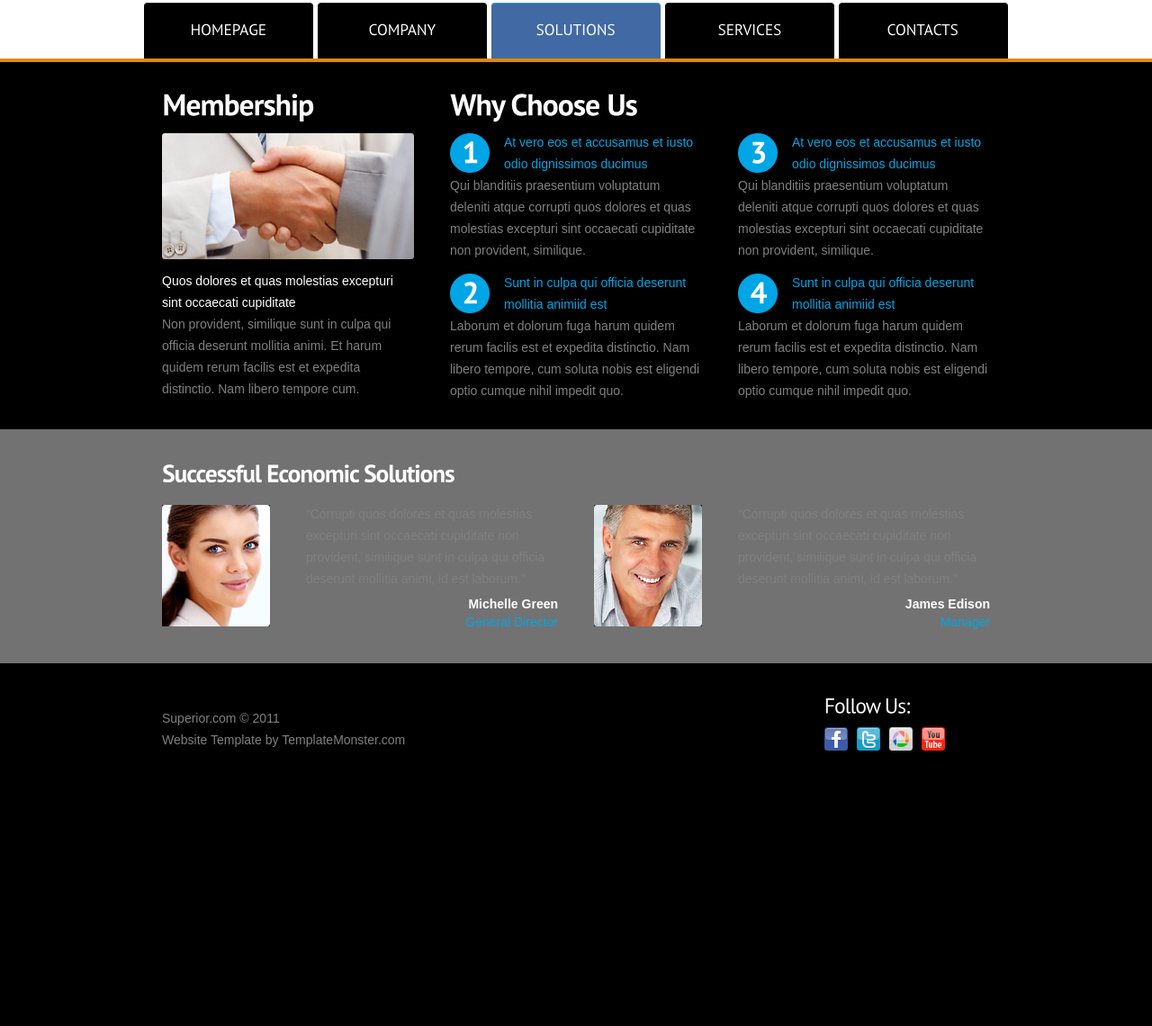
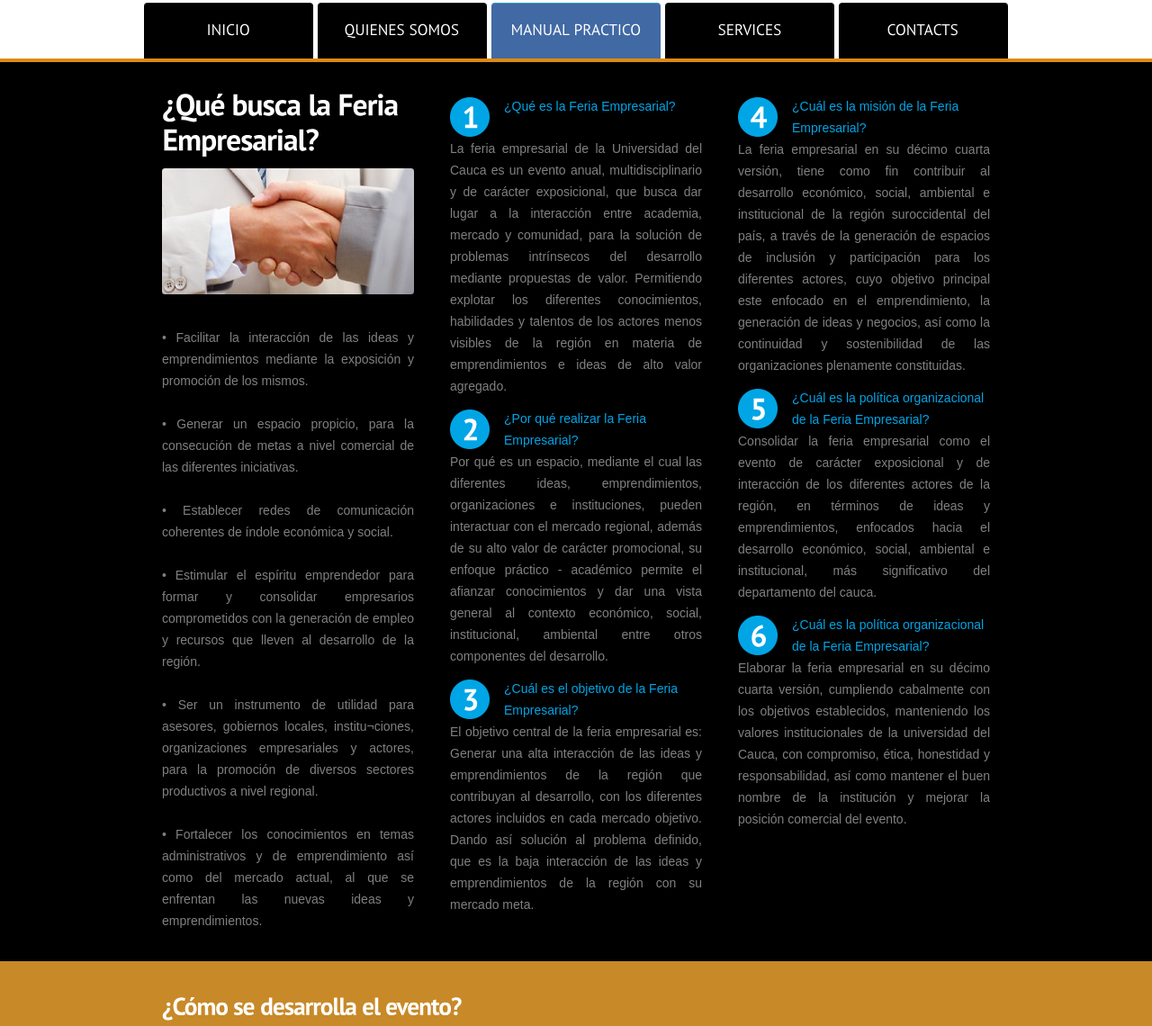
Before and after one commit to fcjaramillo/feria, a plain HTML site: page Solutions.html in a window 1280 px wide. Shown: the part 166-1306 px from the top of the page at 90% size. Before the commit the page ends 1050 px from the top, so only its background shows below. Drawn offline with Linux system fonts and the light colour scheme.

```diff
--- a/Solutions.html
+++ b/Solutions.html
@@ -37,9 +37,9 @@
 				</div>
 				<nav>
 					<ul id="menu">
-						<li><a href="index.html"><span>Homepage</span></a></li>
-						<li><a href="Company.html"><span>Company</span></a></li>
-						<li class="active"><a href="Solutions.html"><span>Solutions</span></a></li>
+						<li><a href="index.html"><span>Inicio</span></a></li>
+						<li><a href="Company.html"><span>Quienes somos</span></a></li>
+						<li class="active"><a href="Solutions.html"><span>Manual Practico</span></a></li>
 						<li><a href="Services.html"><span>Services</span></a></li>
 						<li class="last"><a href="Contacts.html"><span>Contacts</span></a></li>
 					</ul>
@@ -50,37 +50,57 @@
 			<article id="content"><div class="ic">More Website Templates @ TemplateMonster.com - November 14, 2011!</div>
 				<div class="wrapper">
 					<div class="col1 marg_right1">
-						<h2>Membership</h2>
+						<h2>¿Qué busca la Feria Empresarial?</h2>
 						<figure class="pad_bot1"><img src="images/page3_img1.jpg" alt=""></figure>
-						<p><span class="color2">Quos dolores et quas molestias excepturi sint occaecati cupiditate</span><br>
-								Non provident, similique sunt in culpa qui officia deserunt mollitia animi. Et harum quidem rerum facilis est et expedita distinctio. Nam libero tempore cum.</p>
+						<p align="justify"><!--<span class="color2">Quos dolores et quas molestias excepturi sint occaecati cupiditate</span>--><br>
+
+•	Facilitar la interacción de las ideas y emprendimientos mediante la exposición y promoción de los mismos.</p>
+<p align="justify">•	Generar un espacio propicio, para la consecución de metas a nivel comercial de las diferentes iniciativas.</p>
+<p align="justify">•	Establecer redes de comunicación coherentes de índole económica y social.</p>
+<p align="justify">•	Estimular el espíritu emprendedor para formar y consolidar empresarios comprometidos con la generación de empleo y recursos que lleven al desarrollo de la región.</p>
+<p align="justify">•	Ser un instrumento de utilidad para asesores, gobiernos locales, institu¬ciones, organizaciones empresariales y actores, para la promoción de diversos sectores productivos a nivel regional.</p>
+<p align="justify">•	Fortalecer los conocimientos en temas administrativos y de emprendimiento así como del mercado actual, al que se enfrentan las nuevas ideas y emprendimientos.</p>
+
 					</div>
 					<div class="col2">
-						<h2>Why Choose Us</h2>
+						<!--<h2>Why Choose Us</h2>-->
+                        <h2></h2>
 						<div class="wrapper">
 							<div class="col1 marg_right1">
 								<div class="wrapper">
 									<span class="dropcap_1">1</span>
-									<p class="color1 no_pad">At vero eos et accusamus et iusto odio dignissimos ducimus</p>
+									<p class="color1 no_pad">¿Qué es la Feria Empresarial?</p>
 								</div>
-								<p class="pad_bot1">Qui blanditiis praesentium voluptatum deleniti atque corrupti quos dolores et quas molestias excepturi sint occaecati cupiditate non provident, similique.</p>
+								<p class="pad_bot1" align="justify">La feria empresarial de la Universidad del Cauca es un evento anual, multidisciplinario y de carácter exposicional, que busca dar lugar a la interacción entre academia, mercado y comunidad, para la solución de problemas intrínsecos del desarrollo mediante propuestas de valor. Permitiendo explotar los diferentes conocimientos, habilidades y talentos de los actores menos visibles de la región en materia de emprendimientos e ideas de alto valor agregado.</p>
 								<div class="wrapper">
 									<span class="dropcap_1">2</span>
-									<p class="color1 no_pad">Sunt in culpa qui officia deserunt mollitia animiid est</p>
+									<p class="color1 no_pad">¿Por qué realizar la Feria Empresarial?</p>
 								</div>
-								<p class="pad_bot1">Laborum et dolorum fuga harum quidem rerum facilis est et expedita distinctio. Nam libero tempore, cum soluta nobis est eligendi optio cumque nihil impedit quo.</p>
+								<p class="pad_bot1" align="justify">Por qué es un espacio, mediante el cual las diferentes ideas, emprendimientos, organizaciones e instituciones, pueden interactuar con el mercado regional, además de su alto valor de carácter promocional, su enfoque práctico - académico permite el afianzar conocimientos y dar una vista general al contexto económico, social, institucional, ambiental entre otros componentes del desarrollo. </p>
+
+                                <div class="wrapper">
+									<span class="dropcap_1">3</span>
+									<p class="color1 no_pad">¿Cuál es el objetivo de la Feria Empresarial?</p>
+								</div>
+								<p class="pad_bot1" align="justify">El objetivo central de la feria empresarial es: Generar una alta interacción de las ideas y emprendimientos de la región que contribuyan al desarrollo, con los diferentes actores incluidos en cada mercado objetivo. Dando así solución al problema definido, que es la baja interacción de las ideas y emprendimientos de la región con su mercado meta. </p>
+
 							</div>
 							<div class="col1">
 								<div class="wrapper">
-									<span class="dropcap_1">3</span>
-									<p class="color1 no_pad">At vero eos et accusamus et iusto odio dignissimos ducimus</p>
+									<span class="dropcap_1">4</span>
+									<p class="color1 no_pad">¿Cuál es la misión de la Feria Empresarial?</p>
 								</div>
-								<p class="pad_bot1">Qui blanditiis praesentium voluptatum deleniti atque corrupti quos dolores et quas molestias excepturi sint occaecati cupiditate non provident, similique.</p>
+								<p class="pad_bot1" align="justify">La feria empresarial en su décimo cuarta versión, tiene como fin contribuir al desarrollo económico, social, ambiental e institucional de la región suroccidental del país, a través de la generación de espacios de inclusión y participación para los diferentes actores, cuyo objetivo principal  este enfocado en el emprendimiento, la generación de ideas y negocios, así como la continuidad  y sostenibilidad de las organizaciones plenamente constituidas.</p>
 								<div class="wrapper">
-									<span class="dropcap_1">4</span>
-									<p class="color1 no_pad">Sunt in culpa qui officia deserunt mollitia animiid est</p>
+									<span class="dropcap_1">5</span>
+									<p class="color1 no_pad">¿Cuál es la política organizacional de la Feria Empresarial?</p>
 								</div>
-								<p class="pad_bot1">Laborum et dolorum fuga harum quidem rerum facilis est et expedita distinctio. Nam libero tempore, cum soluta nobis est eligendi optio cumque nihil impedit quo.</p>
+								<p class="pad_bot1" align="justify">Consolidar la feria empresarial como el evento de carácter exposicional y de interacción de los diferentes actores de la región, en términos de ideas y emprendimientos, enfocados hacia el desarrollo económico, social, ambiental e institucional, más significativo del departamento del cauca.</p>
+                                <div class="wrapper">
+									<span class="dropcap_1">6</span>
+									<p class="color1 no_pad">¿Cuál es la política organizacional de la Feria Empresarial?</p>
+								</div>
+								<p class="pad_bot1" align="justify">Elaborar la feria empresarial en su décimo cuarta versión, cumpliendo cabalmente con los objetivos establecidos, manteniendo los valores institucionales de la universidad del Cauca, con compromiso, ética, honestidad y responsabilidad, así como mantener el buen nombre de la institución y mejorar la posición comercial del evento.</p>
 							</div>
 						</div>
 					</div>
@@ -91,19 +111,26 @@
 			<div class="main">
 				<article id="content2">
 					<div class="wrapper">
-						<h3>Successful Economic Solutions</h3>
-						<div class="col3 marg_right1">
-							<figure class="left marg_right1"><img src="images/page3_img2.jpg" alt=""></figure>
-							<p>“Corrupti quos dolores et quas molestias excepturi sint occaecati cupiditate non provident, similique sunt in culpa qui officia deserunt mollitia animi, id est laborum.”
-							<span class="signature"><strong>Michelle Green</strong> General Director</span>
-							</p>
+						<h3>¿Cómo se desarrolla el evento?</h3>
+						<div class="wrapper">
+							<figure class="left marg_right1"><img src="images/etapa.png" alt=""></figure>
+							<p align="justify" style="color:#000">El evento Feria Empresarial en su décimo cuarta versión, se desarrolla mediante 5 fases las cuales comprenden:
+							<!--<span class="signature"><strong>Michelle Green</strong> General Director</span>-->
+
+                            <br>•	Iniciación
+                            <br>•	Planificación
+                            <br>•	Diseño y metodología
+                            <br>•	Ejecución
+                            <br>•	Seguimiento y control</br>
+                         </p>
+                         <p align="justify" style="color:#000">El diseño y metodología del evento se separa de la etapa de planificación debido a que es demasiado vulnerable a cambios en cada versión, mientras la planificación busca ser cuasi permanente o de base, no se realiza cierre por la continuidad que debe mantener durante su vida útil. </p>
 						</div>
-						<div class="col3">
+						<!--<div class="col3">
 							<figure class="left marg_right1"><img src="images/page3_img3.jpg" alt=""></figure>
 							<p>“Corrupti quos dolores et quas molestias excepturi sint occaecati cupiditate non provident, similique sunt in culpa qui officia deserunt mollitia animi, id est laborum.”
 							<span class="signature"><strong>James Edison</strong> Manager</span>
 							</p>
-						</div>
+						</div>-->
 					</div>
 				</article>
 			</div>
@@ -114,12 +141,13 @@
 			<footer>
 				<ul id="icons">
 					<li class="first">Follow Us:</li>
-					<li><a href="#" class="normaltip" title="Facebook"><img src="images/icon1.jpg" alt=""></a></li>
-					<li><a href="#" class="normaltip" title="Twitter"><img src="images/icon2.jpg" alt=""></a></li>
-					<li><a href="#" class="normaltip" title="Picasa"><img src="images/icon3.jpg" alt=""></a></li>
-					<li><a href="#" class="normaltip" title="YouTube"><img src="images/icon4.jpg" alt=""></a></li>
+					<li><a href="https://www.facebook.com/FeriaEmpresarialUnicauca" class="normaltip" title="Facebook" target="_blank"><img src="images/icon1.jpg" alt=""></a></li>
+					<li><a href="https://twitter.com/feriaeunicauca" class="normaltip" title="Twitter" target="_blank"><img src="images/icon2.jpg" alt=""></a></li>
+					<li><a href="https://www.instagram.com/feriaeunicauca" class="normaltip" title="Instagram" target="_blank"><img src="images/icon3.png" alt=""></a></li>
+					<li><a href=" https://www.youtube.com/channel/UCXYGY6Twki5uwVIMtJ2p9GQ" class="normaltip" title="YouTube" target="_blank"><img src="images/icon4.jpg" alt=""></a></li>
 				</ul>
-				Superior.com &copy; 2011 <br>Website Template by <a href="http://www.templatemonster.com/" target="_blank">TemplateMonster.com</a><br>
+				Universidad del Cauca <br>Facultad de Ciencias Contables, Económicas y Administrativas<br>oficina 203 P2<br>Teléfono: 8209800 Ext: 3135<br>Email: feriaempresarial@unicauca.edu.co<br>
+
 				<!-- {%FOOTER_LINK} -->
 			</footer>
 <!--footer end-->
--- a/css/style.css
+++ b/css/style.css
@@ -12,7 +12,7 @@
 /* Global Structure ============================================================= */
 .main {margin:0 auto;	width:960px;position:relative}
 /*.bg1 {background:#090909}*/
-.bg1 {background:#727272} /*background segundo contenido*/
+.bg1 {background:#c88928} /*background segundo contenido*/
 /* ============================= main layout ====================== */
 a {color:#00a5e6;text-decoration:none;outline:none} /*color de los titulos de los menus y titulos botones paginas principal*/
 a:hover {color:#fff}
@@ -70,7 +70,7 @@
 .address span {float:left;width:88px}
 .address a {text-decoration:underline}
 /* ============================= footer ====================== */
-footer  {padding:49px 20px 0;height:98px}
+footer  {padding:49px 20px 0;height:150px}
 footer a {color:#808080}
 footer a:hover {color:#fff}
 #icons {width:184px;float:right}
```
Also changed, not shown: Company.html (+19 -18 lines), Contacts.html (+18 -9 lines), Services.html (+6 -5 lines), index.html (+9 -8 lines), images/etapa.PNG (added), images/icon3.png (added), images/img1.jpg, images/img2.jpg, images/logo2.png (deleted).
____________
## Task goal
Pull every line with the string "regional" out of the material.

## Finished task
+<p align="justify">•	Ser un instrumento de utilidad para asesores, gobiernos locales, institu¬ciones, organizaciones empresariales y actores, para la promoción de diversos sectores productivos a nivel regional.</p>
+								<p class="pad_bot1" align="justify">Por qué es un espacio, mediante el cual las diferentes ideas, emprendimientos, organizaciones e instituciones, pueden interactuar con el mercado regional, además de su alto valor de carácter promocional, su enfoque práctico - académico permite el afianzar conocimientos y dar una vista general al contexto económico, social, institucional, ambiental entre otros componentes del desarrollo. </p>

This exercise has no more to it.